As noted in the consultation document:

Most permitted development rights are subject to conditions that seek to minimise their impact and to protect local amenity, others are subject to geographic exclusions to ensure environmental protections are maintained. All however, are subject to clearly defined restrictions to cover the specific nature and scope of the operation or quantum of development that would benefit from a permitted development right.

This is essential and I would  oppose any inappropriate applications.

You can read about the consultation here: https://www.gov.uk/government/consultations/permitted-development-for-s…

In response to the recent campaign "Please keep earthquake regulations rock solidthe government has stated: 

The Traffic Light System for monitoring induced seismicity was introduced after consideration of advice from three scientists, following operations at Cuadrilla’s Preese Hall site in 2011. The level of magnitude 0.5 at which operators must pause operations, was set in consultation with industry as an appropriate precautionary measure. There are no plans to review the traffic light system.


Children's Health and Air Pollution

The government’s Air Quality Grant Programme provides funding to local authorities; funding projects in local communities to tackle air pollution and reduce emissions affecting schools, businesses and residents. Local authorities have a duty to monitor and assess air quality and to take action to reduce pollution where these breach statutory limits, and are best placed to determine local priorities.

Defra awarded a total of £2.4 million to local authorities in England from the 2017/18 air quality grant fund; £3.7 million was awarded in 2016/17, and £0.5 million in 2015/6. £3 million has been allocated for 2018/19.

While all measures which reduce air pollution will reduce exposure of children to these harmful pollutants, some projects have elements that are specifically targeted at children.

Details of further funding from the Air Quality Grant Programme, including funding specifically directed at children can be found on the Air Quality Grant Programme webpage: https://www.gov.uk/government/collections/air-quality-grant-programme.

The Government has also put in place a £3.5 billion plan to improve air quality and reduce harmful emissions, which includes £495 million for councils to improve air quality. Councils with serious air quality problems may bid for a share of these funds.
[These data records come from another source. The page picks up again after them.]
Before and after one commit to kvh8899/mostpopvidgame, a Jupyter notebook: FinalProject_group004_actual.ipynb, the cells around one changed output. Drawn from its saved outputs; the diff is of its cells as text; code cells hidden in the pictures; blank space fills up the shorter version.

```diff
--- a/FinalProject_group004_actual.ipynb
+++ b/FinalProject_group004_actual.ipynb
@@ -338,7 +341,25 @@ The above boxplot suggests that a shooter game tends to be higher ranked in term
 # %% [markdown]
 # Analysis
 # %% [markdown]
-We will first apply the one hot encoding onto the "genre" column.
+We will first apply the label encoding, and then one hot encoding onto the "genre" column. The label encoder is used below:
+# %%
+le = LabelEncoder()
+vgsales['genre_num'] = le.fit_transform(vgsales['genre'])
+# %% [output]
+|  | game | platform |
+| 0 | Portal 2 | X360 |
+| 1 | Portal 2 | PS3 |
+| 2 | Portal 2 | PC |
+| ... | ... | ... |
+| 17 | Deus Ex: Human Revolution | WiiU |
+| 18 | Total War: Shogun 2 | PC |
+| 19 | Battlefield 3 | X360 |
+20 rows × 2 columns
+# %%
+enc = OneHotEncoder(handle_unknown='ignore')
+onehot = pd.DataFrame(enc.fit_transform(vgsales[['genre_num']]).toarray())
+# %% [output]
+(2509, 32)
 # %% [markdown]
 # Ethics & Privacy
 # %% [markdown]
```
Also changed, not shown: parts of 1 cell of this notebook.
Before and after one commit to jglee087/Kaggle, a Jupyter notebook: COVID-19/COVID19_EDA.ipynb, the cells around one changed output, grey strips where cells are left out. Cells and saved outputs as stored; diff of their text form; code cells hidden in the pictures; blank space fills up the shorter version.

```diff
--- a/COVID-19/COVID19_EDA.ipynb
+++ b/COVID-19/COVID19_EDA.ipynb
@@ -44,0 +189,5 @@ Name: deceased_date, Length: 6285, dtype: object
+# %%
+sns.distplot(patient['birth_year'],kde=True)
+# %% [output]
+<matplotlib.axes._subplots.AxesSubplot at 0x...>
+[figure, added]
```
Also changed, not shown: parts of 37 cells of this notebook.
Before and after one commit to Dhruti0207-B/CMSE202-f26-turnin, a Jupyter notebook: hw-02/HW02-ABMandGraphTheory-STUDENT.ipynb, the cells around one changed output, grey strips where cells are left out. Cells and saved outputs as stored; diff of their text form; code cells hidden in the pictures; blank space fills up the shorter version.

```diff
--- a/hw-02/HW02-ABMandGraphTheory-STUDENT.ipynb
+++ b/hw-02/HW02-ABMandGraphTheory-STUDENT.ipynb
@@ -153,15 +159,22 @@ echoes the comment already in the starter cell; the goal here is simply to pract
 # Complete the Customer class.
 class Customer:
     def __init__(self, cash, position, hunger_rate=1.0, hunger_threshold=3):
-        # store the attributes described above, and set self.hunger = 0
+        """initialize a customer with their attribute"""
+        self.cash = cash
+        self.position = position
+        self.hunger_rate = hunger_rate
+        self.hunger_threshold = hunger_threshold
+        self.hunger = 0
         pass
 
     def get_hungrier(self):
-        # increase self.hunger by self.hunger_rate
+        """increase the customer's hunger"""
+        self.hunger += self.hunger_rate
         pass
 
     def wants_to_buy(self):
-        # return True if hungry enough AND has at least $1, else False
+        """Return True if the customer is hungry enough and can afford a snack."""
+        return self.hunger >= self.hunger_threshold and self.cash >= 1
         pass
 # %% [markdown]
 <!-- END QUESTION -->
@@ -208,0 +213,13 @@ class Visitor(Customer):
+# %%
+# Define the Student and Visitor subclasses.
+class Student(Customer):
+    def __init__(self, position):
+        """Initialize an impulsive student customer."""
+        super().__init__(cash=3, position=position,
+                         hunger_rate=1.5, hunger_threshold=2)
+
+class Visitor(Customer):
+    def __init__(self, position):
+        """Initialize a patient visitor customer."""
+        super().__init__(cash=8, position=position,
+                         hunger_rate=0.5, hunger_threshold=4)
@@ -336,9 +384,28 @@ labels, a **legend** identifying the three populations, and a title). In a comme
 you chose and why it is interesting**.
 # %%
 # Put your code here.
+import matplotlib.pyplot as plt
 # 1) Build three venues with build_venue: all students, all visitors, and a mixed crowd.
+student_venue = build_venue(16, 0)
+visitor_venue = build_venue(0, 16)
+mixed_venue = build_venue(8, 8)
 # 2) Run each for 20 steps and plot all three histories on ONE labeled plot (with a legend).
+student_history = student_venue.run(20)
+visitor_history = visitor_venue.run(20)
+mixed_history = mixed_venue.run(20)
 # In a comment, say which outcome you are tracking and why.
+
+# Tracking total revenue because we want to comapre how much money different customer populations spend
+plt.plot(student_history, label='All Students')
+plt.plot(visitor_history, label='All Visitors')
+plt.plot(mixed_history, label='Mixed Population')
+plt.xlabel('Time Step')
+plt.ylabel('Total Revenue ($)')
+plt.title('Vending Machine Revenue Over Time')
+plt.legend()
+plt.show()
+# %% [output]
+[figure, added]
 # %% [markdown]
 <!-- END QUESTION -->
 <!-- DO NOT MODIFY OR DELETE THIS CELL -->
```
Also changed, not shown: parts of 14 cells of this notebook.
The Government has consulted on our new world leading Clean Air Strategy, which includes new and ambitious goals, legislation, investment and policies which will help us to clean up our air faster and more effectively.


The National Pollinator Strategy already includes commitments to improve, extend and connect pollinator habitats. For example, in 2015 we introduced a Pollinator and Wildlife Package to the Countryside Stewardship Scheme to provide a suite of habitats on farmland. Since 2011, management has been established on approximately 130,000 hectares of land to create new wildlife-rich habitat, principally through agri-environment schemes.

The 25 Year Environment Plan reaffirms the Government’s commitment to expanding and connecting wildlife habitats through a Nature Recovery Network, which will drive how we deliver action for bees and other wildlife in the future.

Mapping and high quality spatial information on the location and quality of existing habitats will be key to this. On 25 October, the Secretary of State announced new funding to develop and test pollinator habitat mapping and to help voluntary bodies and land managers to create pollinator-friendly landscapes.